When one first gets to Hawaii, you automatically ask “Where are the good beaches?” You are told two things: First, they all are good. Second, they all are open to everyone. There’s no such thing as a private beach in Hawaii (those socialists!)
I believe, though, that I have found the local’s secret for keeping the good beaches to themselves: keep them nearly impossible to get to. Sure, anyone can go to a resort and park in a parking lot and walk forty feet or so to crowded white seaside lots. But the true beaches, the ones that locals love and covet, are harder to come by. If you ask about a specific location and the response is that it’s a “little difficult” to get to, then that’s where you want to go.
Last Friday we went to Makalawana beach here on the big island. This secluded spot is almost universally reported to be one of the best beaches on the island, if not one of the best in the world. The trick is in getting there. One must first drive a park “road”, which is an indistinctly paved path through a lava field. In certain places the asphalt undulates with the shape of the lava rocks just under it, and in other places the asphalt just gives up and you’re driving on lava that has been broken down to gravel. It took us about 30 minutes to drive that one mile in a Mustang rental car. Once you park, then you get to the rough terrain. You walk a good 3/4 of a mile to a full mile through a lava field in a vaguely market foot path.
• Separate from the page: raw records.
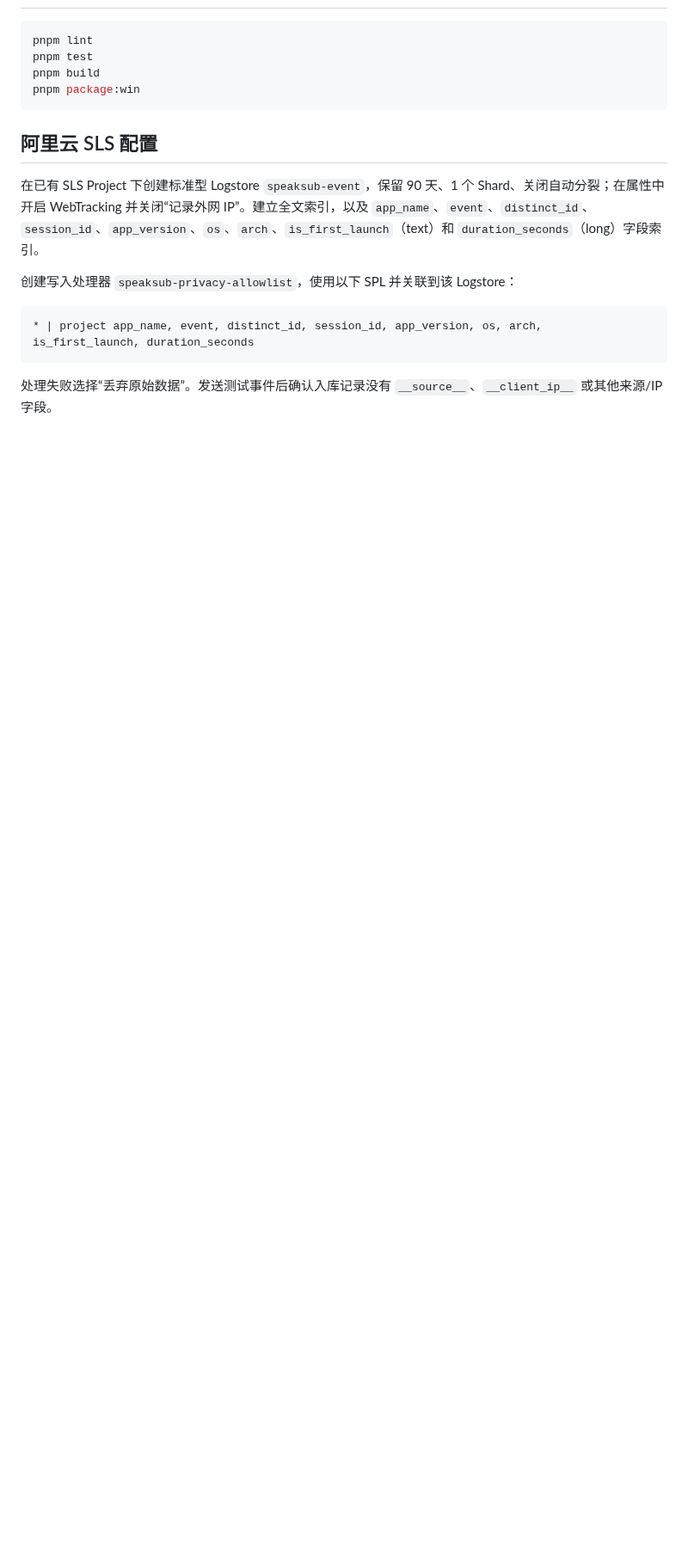
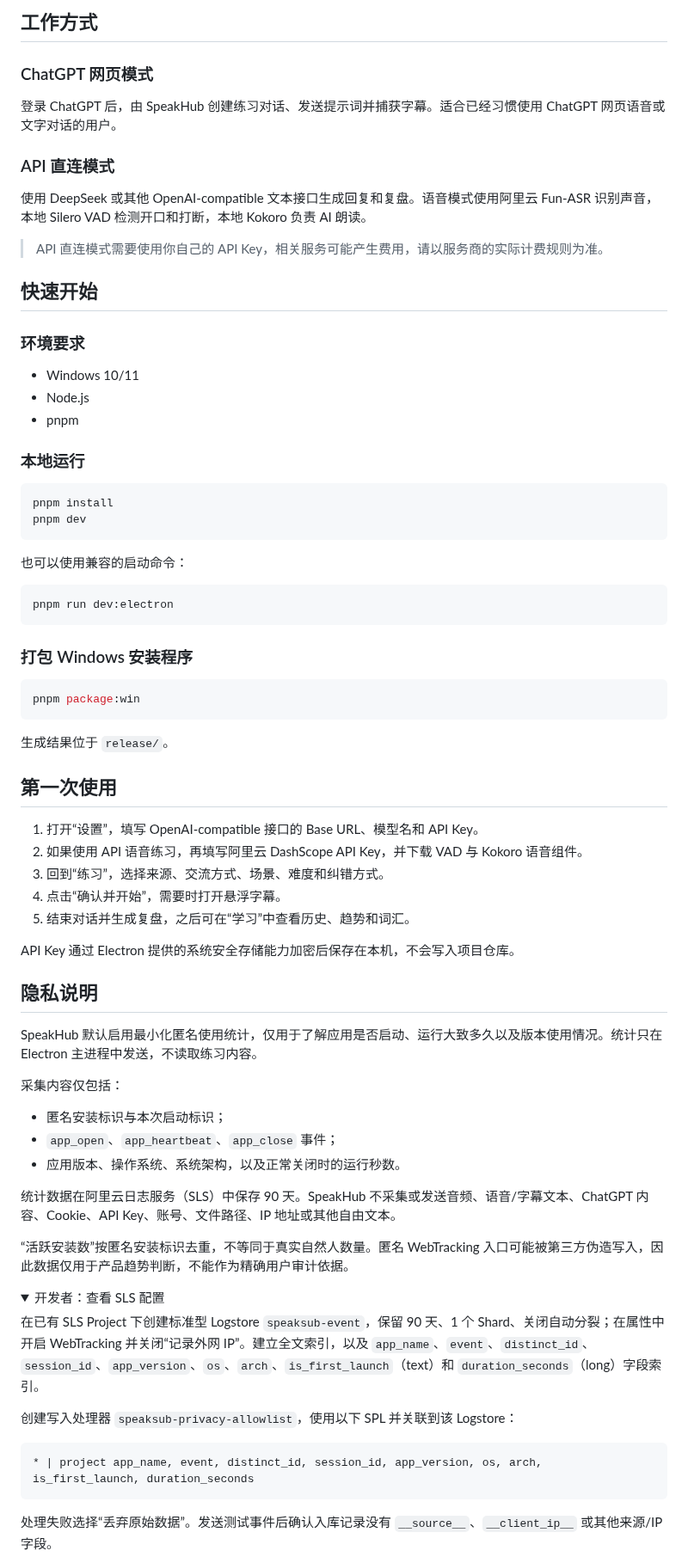
Before and after one commit to yin-yizhen/SpeakHub, a Markdown page: README.md, the part around one of its changes. Shown at 86% size. Drawn GitHub-style; folded sections open; blank space fills up the shorter version.

````diff
--- a/README.md
+++ b/README.md
@@ -20,12 +53,70 @@ SpeakSub 默认启用最小化匿名使用统计，用于了解应用是否被
+## 工作方式
+
+### ChatGPT 网页模式
+
+登录 ChatGPT 后，由 SpeakHub 创建练习对话、发送提示词并捕获字幕。适合已经习惯使用 ChatGPT 网页语音或文字对话的用户。
+
+### API 直连模式
+
+使用 DeepSeek 或其他 OpenAI-compatible 文本接口生成回复和复盘。语音模式使用阿里云 Fun-ASR 识别声音，本地 Silero VAD 检测开口和打断，本地 Kokoro 负责 AI 朗读。
+
+> API 直连模式需要使用你自己的 API Key，相关服务可能产生费用，请以服务商的实际计费规则为准。
+
+## 快速开始
+
+### 环境要求
+
+- Windows 10/11
+- Node.js
+- pnpm
+
+### 本地运行
 
 ```powershell
-pnpm lint
-pnpm test
-pnpm build
+pnpm install
+pnpm dev
+```
+
+也可以使用兼容的启动命令：
+
+```powershell
+pnpm run dev:electron
+```
+
+### 打包 Windows 安装程序
+
+```powershell
 pnpm package:win
 ```
 
-## 阿里云 SLS 配置
+生成结果位于 `release/`。
+
+## 第一次使用
+
+1. 打开“设置”，填写 OpenAI-compatible 接口的 Base URL、模型名和 API Key。
+2. 如果使用 API 语音练习，再填写阿里云 DashScope API Key，并下载 VAD 与 Kokoro 语音组件。
+3. 回到“练习”，选择来源、交流方式、场景、难度和纠错方式。
+4. 点击“确认并开始”，需要时打开悬浮字幕。
+5. 结束对话并生成复盘，之后可在“学习”中查看历史、趋势和词汇。
+
+API Key 通过 Electron 提供的系统安全存储能力加密后保存在本机，不会写入项目仓库。
+
+## 隐私说明
+
+SpeakHub 默认启用最小化匿名使用统计，仅用于了解应用是否启动、运行大致多久以及版本使用情况。统计只在 Electron 主进程中发送，不读取练习内容。
+
+采集内容仅包括：
+
+- 匿名安装标识与本次启动标识；
+- `app_open`、`app_heartbeat`、`app_close` 事件；
+- 应用版本、操作系统、系统架构，以及正常关闭时的运行秒数。
+
+统计数据在阿里云日志服务（SLS）中保存 90 天。SpeakHub 不采集或发送音频、语音/字幕文本、ChatGPT 内容、Cookie、API Key、账号、文件路径、IP 地址或其他自由文本。
+
+“活跃安装数”按匿名安装标识去重，不等同于真实自然人数量。匿名 WebTracking 入口可能被第三方伪造写入，因此数据仅用于产品趋势判断，不能作为精确用户审计依据。
+
+<details>
+<summary>开发者：查看 SLS 配置</summary>
 
 在已有 SLS Project 下创建标准型 Logstore `speaksub-event`，保留 90 天、1 个 Shard、关闭自动分裂；在属性中开启 WebTracking 并关闭“记录外网 IP”。建立全文索引，以及 `app_name`、`event`、`distinct_id`、`session_id`、`app_version`、`os`、`arch`、`is_first_launch`（text）和 `duration_seconds`（long）字段索引。
 
````
Also changed, not shown: other parts of README.md (+72 -12 lines), docs/code-map.md (+1 -0 lines), docs/images/learning-dashboard.png (added), docs/images/live-subtitles.png (added), docs/images/practice-setup.png (added), docs/images/session-review.png (added), docs/images/support-wechat.jpg (added), docs/images/vocabulary-review.png (added), 3 other files.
Add no shade and the coasts’ 80+ degree temperatures, and you’re in for a treat!
Once you get to the beaches, though, you realize the trip was well worth it. Our destination had three separate coves of white sand protected by rock outcroppings. The biggest bonus of all, though, is that there is nearly no one else there. The length of beach we staked our claim to ran for at least 100 yards, and there were maybe twenty other people besides us there.
Ask the locals. The more they grimace when they tell you how to get to a beach, the better the destination.